**ENTRIES PROVIDED**

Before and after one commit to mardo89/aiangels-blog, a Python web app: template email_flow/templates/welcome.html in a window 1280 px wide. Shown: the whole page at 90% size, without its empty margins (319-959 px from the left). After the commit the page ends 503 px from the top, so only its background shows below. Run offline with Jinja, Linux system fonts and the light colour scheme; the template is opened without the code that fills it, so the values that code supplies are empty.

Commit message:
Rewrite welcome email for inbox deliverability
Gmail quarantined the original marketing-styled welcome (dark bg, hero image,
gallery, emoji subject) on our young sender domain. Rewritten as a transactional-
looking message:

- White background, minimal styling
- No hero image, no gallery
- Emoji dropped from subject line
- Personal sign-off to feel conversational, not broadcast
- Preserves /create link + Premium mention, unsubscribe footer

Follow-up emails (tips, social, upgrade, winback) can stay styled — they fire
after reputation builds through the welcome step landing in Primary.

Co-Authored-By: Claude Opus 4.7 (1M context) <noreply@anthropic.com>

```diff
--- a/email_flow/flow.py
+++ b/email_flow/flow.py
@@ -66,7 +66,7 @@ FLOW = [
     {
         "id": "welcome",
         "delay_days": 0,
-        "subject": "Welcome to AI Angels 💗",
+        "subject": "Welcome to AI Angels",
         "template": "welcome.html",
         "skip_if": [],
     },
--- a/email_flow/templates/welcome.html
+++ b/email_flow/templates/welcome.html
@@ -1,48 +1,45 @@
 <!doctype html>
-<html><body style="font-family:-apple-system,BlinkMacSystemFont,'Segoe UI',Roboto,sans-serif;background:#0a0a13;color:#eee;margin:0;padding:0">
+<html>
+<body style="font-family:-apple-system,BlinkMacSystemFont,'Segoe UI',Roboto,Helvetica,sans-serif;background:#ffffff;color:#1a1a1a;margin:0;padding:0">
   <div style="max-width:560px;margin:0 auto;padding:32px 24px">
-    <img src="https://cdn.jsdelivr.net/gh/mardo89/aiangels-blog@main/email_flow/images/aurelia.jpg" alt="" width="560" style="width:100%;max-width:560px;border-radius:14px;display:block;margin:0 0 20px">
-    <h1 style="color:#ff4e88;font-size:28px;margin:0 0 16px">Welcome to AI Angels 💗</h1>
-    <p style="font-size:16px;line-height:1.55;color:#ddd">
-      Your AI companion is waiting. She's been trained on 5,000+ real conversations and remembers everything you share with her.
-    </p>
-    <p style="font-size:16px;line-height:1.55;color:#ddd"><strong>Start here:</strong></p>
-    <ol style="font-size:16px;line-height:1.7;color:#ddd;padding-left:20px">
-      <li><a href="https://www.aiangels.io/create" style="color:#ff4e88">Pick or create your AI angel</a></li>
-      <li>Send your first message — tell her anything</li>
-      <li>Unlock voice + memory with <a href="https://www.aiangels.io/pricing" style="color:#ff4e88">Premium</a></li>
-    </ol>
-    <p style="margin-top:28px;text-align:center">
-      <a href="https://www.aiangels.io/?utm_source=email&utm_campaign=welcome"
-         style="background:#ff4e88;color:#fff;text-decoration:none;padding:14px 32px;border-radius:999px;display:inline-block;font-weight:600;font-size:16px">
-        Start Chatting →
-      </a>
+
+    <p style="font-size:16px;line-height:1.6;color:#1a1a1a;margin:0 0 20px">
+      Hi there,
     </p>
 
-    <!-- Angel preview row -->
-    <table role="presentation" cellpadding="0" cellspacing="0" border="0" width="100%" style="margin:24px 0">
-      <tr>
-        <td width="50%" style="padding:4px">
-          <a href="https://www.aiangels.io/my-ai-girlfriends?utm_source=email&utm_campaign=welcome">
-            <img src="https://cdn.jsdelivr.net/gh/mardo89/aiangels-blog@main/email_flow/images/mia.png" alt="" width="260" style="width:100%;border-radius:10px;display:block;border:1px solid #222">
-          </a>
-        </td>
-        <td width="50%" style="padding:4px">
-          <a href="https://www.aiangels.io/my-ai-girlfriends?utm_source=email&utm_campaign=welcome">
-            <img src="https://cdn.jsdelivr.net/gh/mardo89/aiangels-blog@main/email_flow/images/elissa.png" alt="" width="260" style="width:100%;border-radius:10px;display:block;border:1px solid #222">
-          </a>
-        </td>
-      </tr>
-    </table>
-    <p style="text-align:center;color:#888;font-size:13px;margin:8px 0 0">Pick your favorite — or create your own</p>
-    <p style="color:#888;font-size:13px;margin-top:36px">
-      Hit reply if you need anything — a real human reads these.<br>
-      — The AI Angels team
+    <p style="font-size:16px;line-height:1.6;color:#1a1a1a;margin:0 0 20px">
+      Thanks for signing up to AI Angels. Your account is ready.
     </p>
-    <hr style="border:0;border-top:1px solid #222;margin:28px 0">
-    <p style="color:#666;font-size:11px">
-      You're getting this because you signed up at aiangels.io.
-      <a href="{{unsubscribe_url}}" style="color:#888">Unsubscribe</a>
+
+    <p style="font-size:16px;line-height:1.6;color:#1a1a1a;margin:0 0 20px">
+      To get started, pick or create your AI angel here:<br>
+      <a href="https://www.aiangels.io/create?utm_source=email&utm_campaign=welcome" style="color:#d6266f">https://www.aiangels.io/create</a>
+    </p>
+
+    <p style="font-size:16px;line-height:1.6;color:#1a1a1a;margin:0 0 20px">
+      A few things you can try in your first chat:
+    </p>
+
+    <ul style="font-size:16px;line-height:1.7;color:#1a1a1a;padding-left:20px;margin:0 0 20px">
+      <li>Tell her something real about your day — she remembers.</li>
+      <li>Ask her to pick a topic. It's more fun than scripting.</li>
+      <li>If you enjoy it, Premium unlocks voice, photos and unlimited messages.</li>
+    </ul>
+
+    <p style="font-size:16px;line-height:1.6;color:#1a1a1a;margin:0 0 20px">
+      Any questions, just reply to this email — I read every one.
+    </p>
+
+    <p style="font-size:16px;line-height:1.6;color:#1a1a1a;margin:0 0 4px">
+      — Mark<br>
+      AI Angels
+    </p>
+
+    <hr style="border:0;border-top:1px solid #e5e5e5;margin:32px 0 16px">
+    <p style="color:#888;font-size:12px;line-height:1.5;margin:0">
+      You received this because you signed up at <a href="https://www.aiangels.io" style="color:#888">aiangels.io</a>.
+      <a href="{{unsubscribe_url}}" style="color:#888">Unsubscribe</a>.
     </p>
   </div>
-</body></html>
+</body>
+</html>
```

--

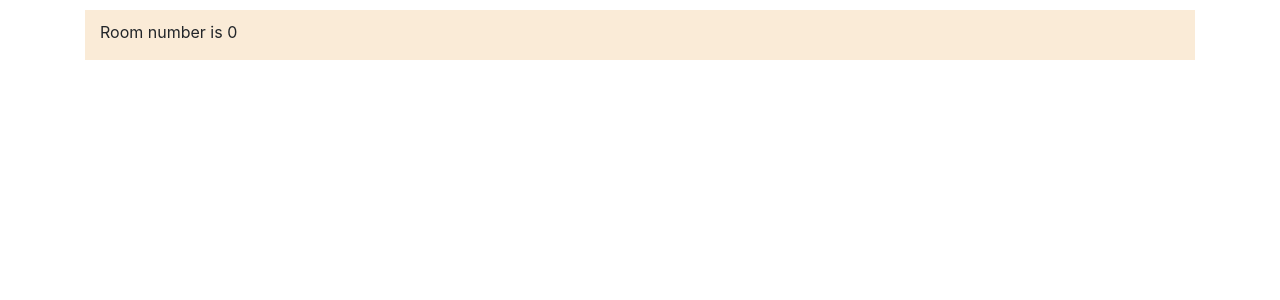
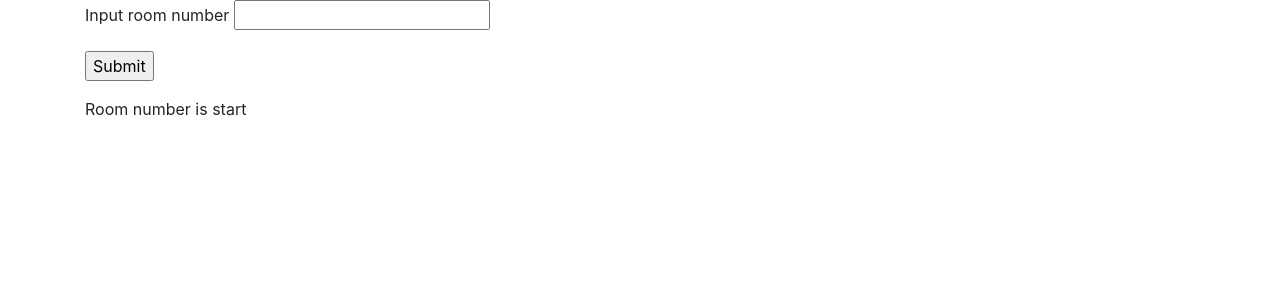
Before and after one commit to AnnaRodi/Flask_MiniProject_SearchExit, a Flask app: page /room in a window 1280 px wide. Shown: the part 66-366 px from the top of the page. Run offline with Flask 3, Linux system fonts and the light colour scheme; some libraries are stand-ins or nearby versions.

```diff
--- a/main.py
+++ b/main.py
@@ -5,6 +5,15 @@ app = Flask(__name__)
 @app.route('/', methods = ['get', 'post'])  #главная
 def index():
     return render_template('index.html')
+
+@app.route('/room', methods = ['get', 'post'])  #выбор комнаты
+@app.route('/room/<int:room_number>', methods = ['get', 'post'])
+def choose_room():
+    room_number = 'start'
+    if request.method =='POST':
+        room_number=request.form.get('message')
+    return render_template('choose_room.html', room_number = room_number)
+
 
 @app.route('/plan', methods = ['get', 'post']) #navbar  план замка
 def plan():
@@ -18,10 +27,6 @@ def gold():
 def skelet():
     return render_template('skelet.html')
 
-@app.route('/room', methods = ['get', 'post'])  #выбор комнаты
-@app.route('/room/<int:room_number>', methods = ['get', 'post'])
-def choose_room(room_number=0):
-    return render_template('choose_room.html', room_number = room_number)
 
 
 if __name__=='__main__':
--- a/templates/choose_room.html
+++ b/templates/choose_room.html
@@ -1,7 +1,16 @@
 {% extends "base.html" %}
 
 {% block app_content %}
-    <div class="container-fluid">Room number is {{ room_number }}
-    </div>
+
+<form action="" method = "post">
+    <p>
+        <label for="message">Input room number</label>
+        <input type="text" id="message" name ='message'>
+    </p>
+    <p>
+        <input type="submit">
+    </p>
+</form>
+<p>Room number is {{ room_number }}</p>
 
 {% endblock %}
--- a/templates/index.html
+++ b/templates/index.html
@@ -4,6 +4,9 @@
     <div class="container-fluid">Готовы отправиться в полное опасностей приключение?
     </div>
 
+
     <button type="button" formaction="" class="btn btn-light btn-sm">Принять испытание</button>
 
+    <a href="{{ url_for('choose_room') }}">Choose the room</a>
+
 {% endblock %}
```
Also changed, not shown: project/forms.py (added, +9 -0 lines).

==

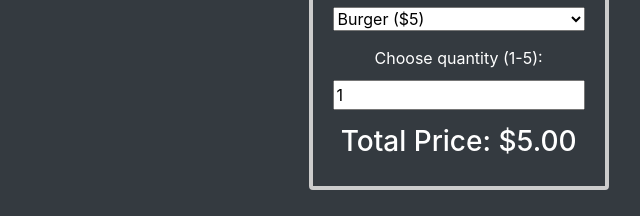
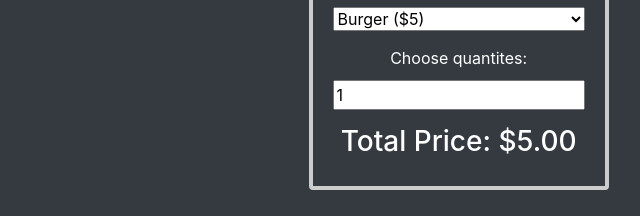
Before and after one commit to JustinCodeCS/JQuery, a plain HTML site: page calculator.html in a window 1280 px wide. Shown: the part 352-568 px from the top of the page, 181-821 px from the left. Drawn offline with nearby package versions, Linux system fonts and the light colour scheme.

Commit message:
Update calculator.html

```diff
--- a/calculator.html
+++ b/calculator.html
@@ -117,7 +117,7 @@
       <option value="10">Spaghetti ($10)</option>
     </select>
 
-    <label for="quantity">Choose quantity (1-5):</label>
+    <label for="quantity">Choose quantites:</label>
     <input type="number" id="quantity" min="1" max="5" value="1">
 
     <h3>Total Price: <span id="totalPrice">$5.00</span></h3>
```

**WORK ITEM**
Check the material above line by line, and give only the number of lines holding the string "templates".

**ANSWER TO THE EXERCISE**
7